My local library started hosting a local author fair last year. This was their second year and it wasn’t as great as last year. I think 1) they forgot to put up fliers about it or something because a lot of library patrons that were there that day had no idea what was going on and 2) it was raining nonstop and kinda cold.
Despite that, I was super happy to meet a 13-year-old girl today who is an aspiring writer! I don’t get to meet a lot of aspiring writers (or meet a lot of people period since I work from home) so I absolutely love events like these where I can say hi to other local authors, check out what everyone else is writing (spoiler alert: I’m the only one who seems to be writing YA fantasy), and talk to readers.
My favorite people to talk to are people like the 13-year-old girl. They’re so young and so full this magic stuff and ideas. She reminded me a lot of myself at that age. Like she was writing and she seemed to enjoy writing, but at the same time she was too embarrassed to admit it to anyone else, let alone to a person like me who actually has a couple books under my belt. In fact: Only one of my friends were keenly aware that I was writing a book in high school. I can’t remember if I told her I was writing fanfiction, too or not. But it took a long time for me to be comfortable enough to say, “Yeah, I write books.” And sometimes I still feel embarrassed to say that I’m an author.
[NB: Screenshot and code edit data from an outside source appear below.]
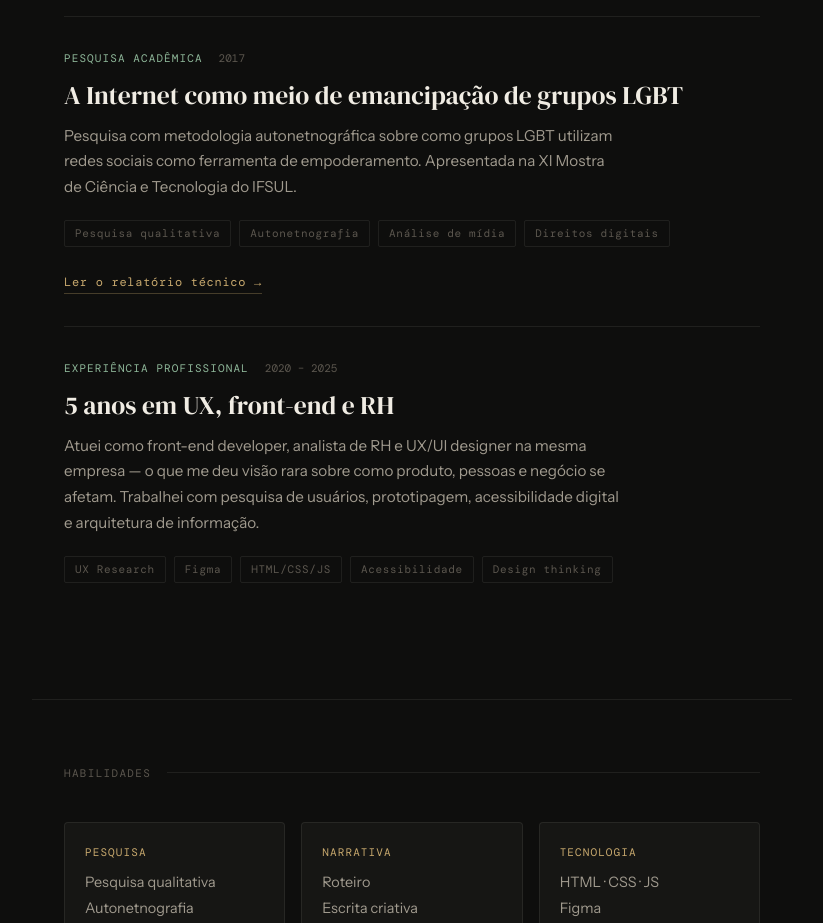
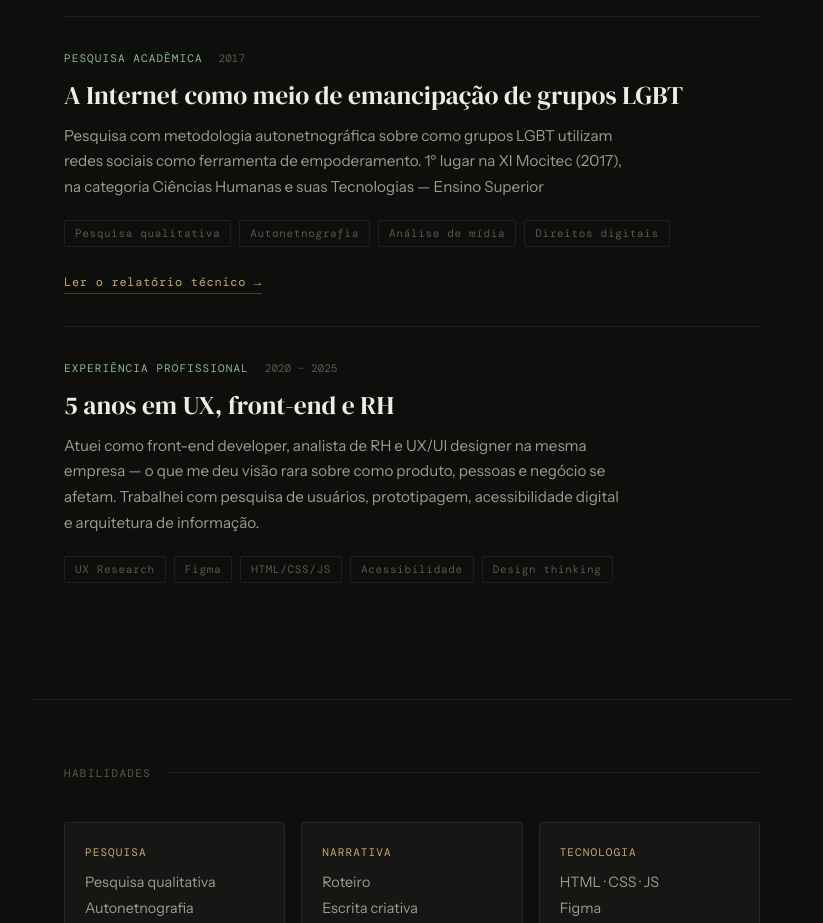
Before and after one commit to tomramospaulim/port, a plain HTML site: page index.html in a window 1280 px wide. Shown: the part 2160-3083 px from the top of the page, without its empty margins (228-1051 px from the left). Drawn offline with nearby package versions, Linux system fonts and the light colour scheme.

Commit message:
att text

```diff
--- a/index.html
+++ b/index.html
@@ -377,7 +377,7 @@ ETHAN
     </div>
     <h2 class="work-title">A Internet como meio de emancipação de grupos LGBT</h2>
     <p class="work-desc">
-      Pesquisa com metodologia autonetnográfica sobre como grupos LGBT utilizam redes sociais como ferramenta de empoderamento. Apresentada na XI Mostra de Ciência e Tecnologia do IFSUL.
+      Pesquisa com metodologia autonetnográfica sobre como grupos LGBT utilizam redes sociais como ferramenta de empoderamento. 1º lugar na XI Mocitec (2017), na categoria Ciências Humanas e suas Tecnologias — Ensino Superior
     </p>
     <div class="work-tags">
       <span class="work-tag">Pesquisa qualitativa</span>
```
She told me (or rather her mom mentioned it) that she was writing fanfiction. Which is totally cool and something I love to see. I forgot to ask her what show/book her fanfiction was based on. Based on her shirt, Harry Potter perhaps? I can’t stress enough how important fanfiction can be to beginning writers and how important that the feedback you get from fans of the show/book/whatever is. Unless you’re writing OOC (out of character) deliberately, to mess up an already established character is a huge no-no in the fanfiction world and can be such a huge step in learning how to create your own characters that stay true to themselves. Yes, characters might evolve and grow, but it needs to feel natural. You can’t take a withdrawn character and suddenly have them dancing in the street in the next moment unless you showed the readers a reason. Fans will tell you that’s wrong. Grant it, some fans might tell you in a super harsh way instead of a helpful, critique-ish way.
She also recently had a bad review on her work, so I think she was feeling pretty bummed about that. And I can’t stop telling people enough how much I love my bad reviews. That is, bad reviews that actually have some legit feedback and go beyond the “U suck” type comment. Those kinds of bad reviews, I just roll my eyes at. But the bad reviews that have legit feedback can sting. I remember I received my first (and I think only?) 1-star review for THE CHOSEN that came out shortly after I first self-published it back in 2011. The novel was a mess, editorically speaking. Here’s a portion of what they said:
…there were some words that were used incorrectly – the merpeople eat mussels, not muscles, and light covers someone, it doesn’t covet them. Lastly, there were many sentences that were structurally incorrect or just not quite right, and there was an overuse of commas. All of these issues could have been solved had she had someone carefully read through the manuscript before it was published.
I remember crying and being very melodramatic about it. “I’m never going to write again!” “I”m a horrible person!” “WHAT WAS I THINKING OF PUTTING THIS OUT IN THE WORLD?!” And after whining and a lot of ice cream eating later, I realized that this person, this wonderful, wonderful person wasn’t out to hurt me. They were trying to HELP me. If I had stopped reading and picking through all the negative stuff they said in her review, I would have focused on the fact that they mentioned they were sort of invested in my characters by the time they reached the end of the book. And that’s a big deal. So I brushed myself off and really focused on editing. I focused so much editing and became so much better at it, in fact, that I’ve recently had a few people compliment me on my editing which feels really relieving. It’s nice to know I’m moving in the right direction.
Also: I feel lame because I totally forgot to ask her her name. So hey, if you’re the girl I talked to at the author fair and you’re reading this, send me an email if you have any other writing questions! And tell me your name!
Actually: anyone who has a writing question can send me questions either in the comments or though my contact form. I love answering them!